“To be aware of the idea of social structure and to use it with sensibility is to be capable of tracing such linkages among a great variety of milieux. To be able to do that is to possess the sociological imagination.”C. Wright Mills
“For that imagination is the capacity to shift from one perspective to another—from the political to the psychological; from examination of a single family to comparative assessment of the national budgets of the world; from the theological school to the military establishment; from considerations of an oil industry to studies of contemporary poetry. It is the capacity to range from the most impersonal and remote transformations to the most intimate features of the human self—and to see the relations between the two. Back of its use there is always the urge to know the social and historical meaning of the individual in the society and in the period in which the individual has their quality and their being.

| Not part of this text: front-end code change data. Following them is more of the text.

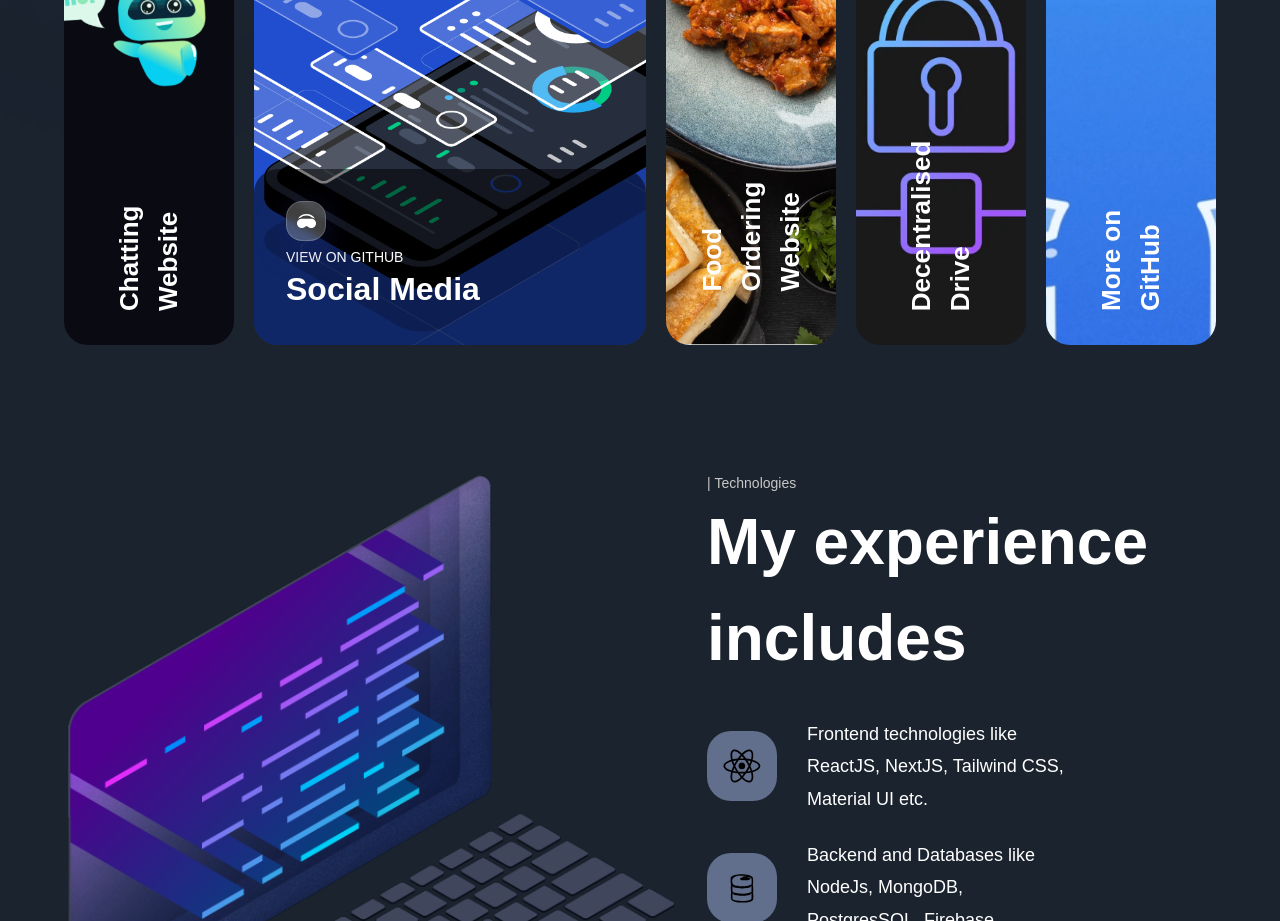
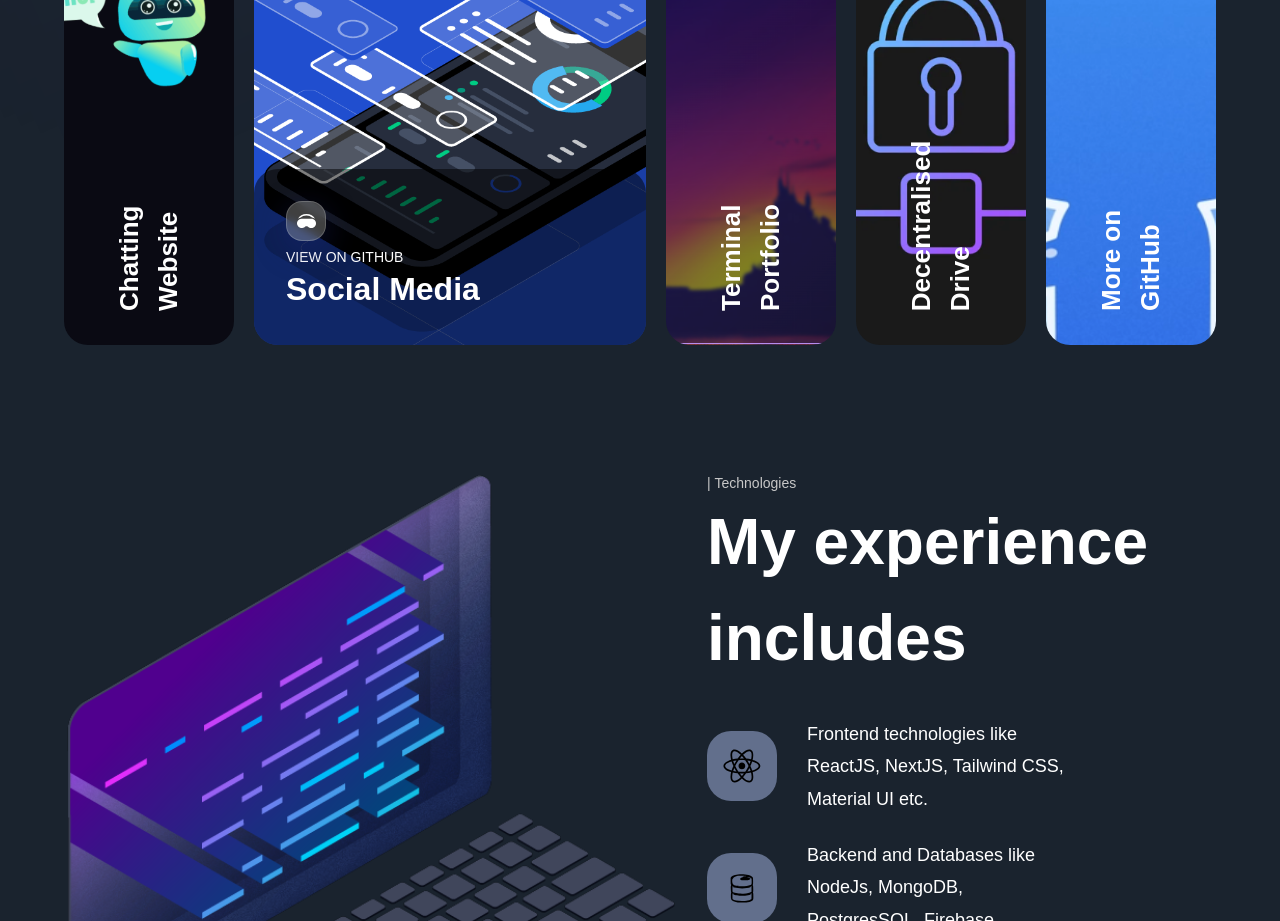
Before and after one commit to PradhumnAgarwal/Portfolio, a Next.js app: page / in a window 1280 px wide. Shown: the part 1620-2541 px from the top of the page. Built offline with nearby package versions, Linux system fonts and the light colour scheme; a web font is replaced by a local one.

Commit message:
first commit

```diff
--- a/constants/index.js
+++ b/constants/index.js
@@ -17,8 +17,8 @@ export const exploreWorlds = [
   {
     id: 'world-3',
     imgUrl: '/planet-3.png',
-    title: 'Food Ordering Website',
-    link: 'https://github.com/PradhumnAgarwal/Sizzle'
+    title: 'Terminal Portfolio',
+    link: 'https://github.com/PradhumnAgarwal/terminal-portfolio'
   },
   {
     id: 'world-4',
```
Also changed, not shown: public/planet-3.png.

That, in brief, is why it is by means of the sociological imagination that people now hope to grasp what is going on in the world, and to understand what is happening in themselves as minute points of the intersections of biography and history within society. In large part, contemporary person’s self-conscious view of themselves as at least an outsider, if not a permanent stranger, rests upon an absorbed realization of social relativity and of the transformative power of history. The sociological imagination is the most fruitful form of this self-consciousness. By its use people whose mentalities have swept only a series of limited orbits often come to feel as if suddenly awakened in a house with which they had only supposed themselves to be familiar. Correctly or incorrectly, they often come to feel that they can now provide themselves with adequate summations, cohesive assessments, comprehensive orientations. Older decisions that once appeared sound now seem to them products of a mind unaccountably dense. Their capacity for astonishment is made lively again. They acquire a new way of thinking, they experience a transvaluation of values: in a word, by their reflection and by their sensibility, they realize the cultural meaning of the social sciences.

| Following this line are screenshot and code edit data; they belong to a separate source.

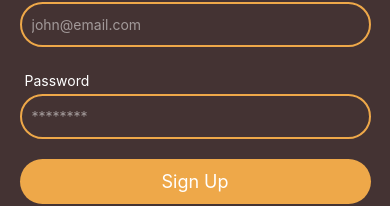
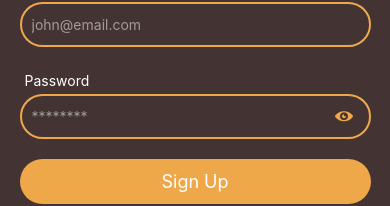
Before and after one commit to taylancankose/podify, a React Native app in the folder PodifyPlayer/: screen / in a window 390 px wide. Shown: the part 379-585 px from the top of the page. Built offline with nearby package versions, Linux system fonts and the light colour scheme.

Commit message:
react native vector icons implementation, toggle password security

```diff
--- a/PodifyPlayer/package.json
+++ b/PodifyPlayer/package.json
@@ -14,6 +14,7 @@
     "react": "18.2.0",
     "react-native": "0.74.1",
     "react-native-reanimated": "^3.11.0",
+    "react-native-vector-icons": "^10.1.0",
     "yup": "^1.4.0"
   },
   "devDependencies": {
@@ -25,6 +26,7 @@
     "@react-native/metro-config": "0.74.83",
     "@react-native/typescript-config": "0.74.83",
     "@types/react": "^18.2.6",
+    "@types/react-native-vector-icons": "^6.4.18",
     "@types/react-test-renderer": "^18.0.0",
     "babel-jest": "^29.6.3",
     "babel-plugin-module-resolver": "^5.0.2",
--- a/PodifyPlayer/src/components/form/AuthInputField.tsx
+++ b/PodifyPlayer/src/components/form/AuthInputField.tsx
@@ -10,6 +10,7 @@ import {
   TextInputProps,
   StyleProp,
   ViewStyle,
+  Pressable,
 } from 'react-native';
 import Animated, {
   useAnimatedStyle,
@@ -29,6 +30,8 @@ interface Props {
   secureTextEntry?: TextInputProps['secureTextEntry'];
   autoCapitalize?: TextInputProps['autoCapitalize'];
   containerStyle?: StyleProp<ViewStyle>; // style 'ın kendinden aldık bunu multiplestyle kullanmak için
+  rightIcon?: React.ReactNode;
+  onRightIconPress?(): void;
 }
 
 const AuthInputField: FC<Props> = props => {
@@ -44,6 +47,8 @@ const AuthInputField: FC<Props> = props => {
     autoCapitalize,
     containerStyle,
     name,
+    rightIcon,
+    onRightIconPress,
   } = props;
 
   const errorMsg = touched[name] && errors[name] ? errors[name] : '';
@@ -80,6 +85,7 @@ const AuthInputField: FC<Props> = props => {
         <Text style={styles.label}>{label}</Text>
         {errorMsg && <Text style={styles.errorMsg}>{errorMsg}</Text>}
       </View>
+      <View>
         <AppInput
           placeholder={placeholder}
           keyboardType={keyboardType}
@@ -89,6 +95,15 @@ const AuthInputField: FC<Props> = props => {
           value={values[name]}
           onBlur={handleBlur(name)}
         />
+
+        {rightIcon ? (
+          <Pressable
+            onPress={() => onRightIconPress()}
+            style={styles.rightIcon}>
+            {rightIcon}
+          </Pressable>
+        ) : null}
+      </View>
     </Animated.View>
   );
 };
@@ -106,6 +121,15 @@ const styles = StyleSheet.create({
   errorMsg: {
     color: colors.ERROR,
   },
+  rightIcon: {
+    width: 45,
+    height: 45,
+    position: 'absolute',
+    top: 0,
+    right: 4,
+    justifyContent: 'center',
+    alignItems: 'center',
+  },
 });
 
 export default AuthInputField;
--- a/PodifyPlayer/src/screens/auth/SignUp.tsx
+++ b/PodifyPlayer/src/screens/auth/SignUp.tsx
@@ -1,10 +1,12 @@
-import React, {FC} from 'react';
+import React, {FC, useState} from 'react';
 import {SafeAreaView, StyleSheet, View} from 'react-native';
 import colors from '@utils/colors';
 import Form from '@components/form';
 import {signupSchema} from '@utils/schemas';
 import AuthInputField from '@components/form/AuthInputField';
 import SubmitBtn from '@components/form/SubmitBtn';
+import Icon from 'react-native-vector-icons/Entypo';
+import PasswordIcon from '@ui/PasswordIcon';
 
 interface Props {}
 
@@ -15,6 +17,7 @@ const initialValues = {
 };
 
 const SignUp: FC<Props> = props => {
+  const [secureEntry, setSecureEntry] = useState(true);
   return (
     <SafeAreaView style={styles.container}>
       <Form
@@ -43,8 +46,10 @@ const SignUp: FC<Props> = props => {
             placeholder="********"
             label="Password"
             autoCapitalize="none"
-            secureTextEntry
+            secureTextEntry={secureEntry}
             containerStyle={styles.marginBottom}
+            rightIcon={<PasswordIcon privateIcon={secureEntry} />}
+            onRightIconPress={() => setSecureEntry(!secureEntry)}
           />
           <SubmitBtn title="Sign Up" />
         </View>
--- /dev/null
+++ b/PodifyPlayer/src/ui/PasswordIcon.tsx
@@ -0,0 +1,18 @@
+import colors from '@utils/colors';
+import React = require('react');
+import {FC} from 'react';
+import Icon from 'react-native-vector-icons/Entypo';
+
+interface Props {
+  privateIcon: boolean;
+}
+
+const PasswordIcon: FC<Props> = ({privateIcon}) => {
+  return privateIcon ? (
+    <Icon name="eye" color={colors.SECONDARY} size={18} />
+  ) : (
+    <Icon name="eye-with-line" color={colors.SECONDARY} size={18} />
+  );
+};
+
+export default PasswordIcon;
```
Also changed, not shown: 3 other files (tests, documents, lock files or other folders). Lines whose indentation alone changed are shown as unchanged.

Perhaps the most fruitful distinction with which the sociological imagination works is between ‘the personal troubles of milieu’ and ‘the public issues of social structure.’ This distinction is an essential tool of the sociological imagination and a feature of all classic work in social science.”

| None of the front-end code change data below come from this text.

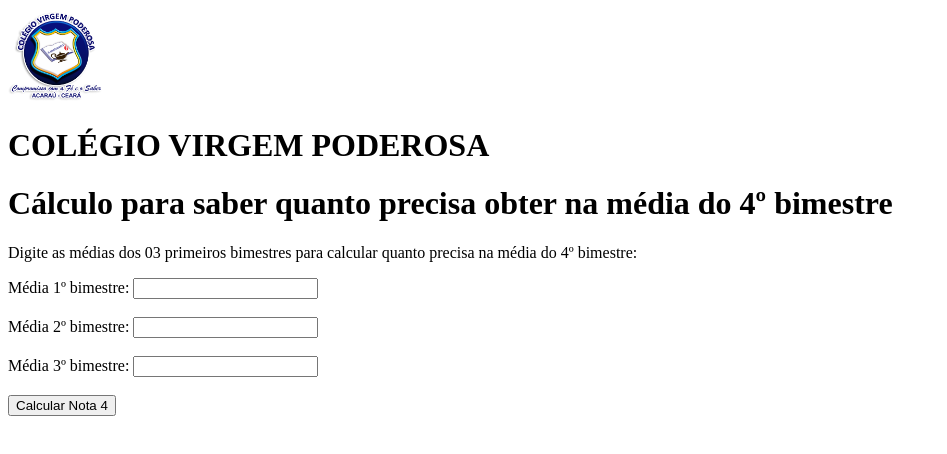
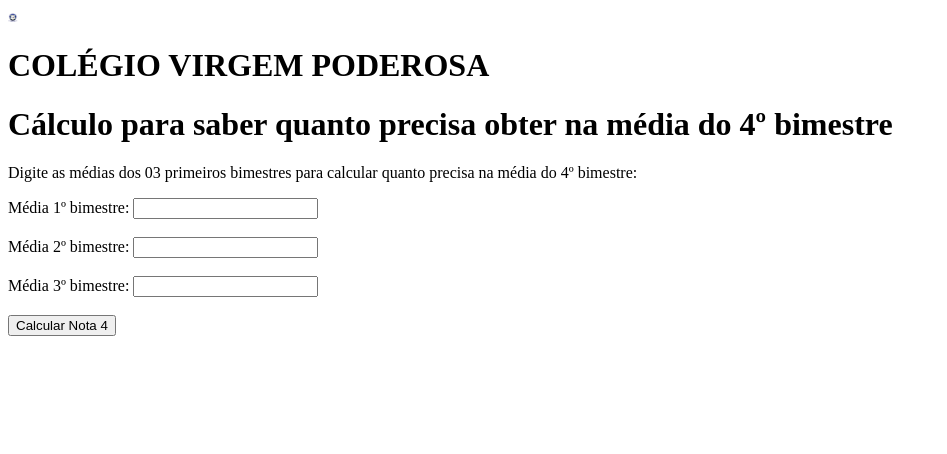
Before and after one commit to Lucas-Vitoriano/index, a plain HTML site: page index.html in a window 1280 px wide. Shown: the whole page, without its empty margins (0-947 px from the left). Drawn offline with Linux system fonts and the light colour scheme.

Commit message:
Update index.html

```diff
--- a/index.html
+++ b/index.html
@@ -20,7 +20,7 @@
     </script>
 </head>
 <body>
-    <img src="index/CVP_BORDA (3).png" alt="LogoCVP" width="100" height="auto">
+    <img src="index/CVP_BORDA (3).png" alt="LogoCVP" width="10" height="auto">
     <h1>COLÉGIO VIRGEM PODEROSA</h1>
     <h1>Cálculo para saber quanto precisa obter na média do 4º bimestre</h1>
     <p>Digite as médias dos 03 primeiros bimestres para calcular quanto precisa na média do 4º bimestre:</p>
```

“What we experience in various and specific milieux, I have noted, is often caused by structural changes. Accordingly, to understand the changes of many personal milieux we are required to look beyond them. And the number and variety of such structural changes increase as the institutions within which we live become more embracing and more intricately connected with one another. To be aware of the idea of social structure and to use it with sensibility is to be capable of tracing such linkages among a great variety of milieux. To be able to do that is to possess the sociological imagination.”
Excerpts from Mills, C. Wright.  2000. The Sociological Imagination. Oxford: Oxford University Press. [From Chapter 1, “The Promise, ” pp. 5, 7-8, 10. Italics in original. Emphasis added. I have also changed the masculine pronouns in the original text as used by Mills to third person pronouns.]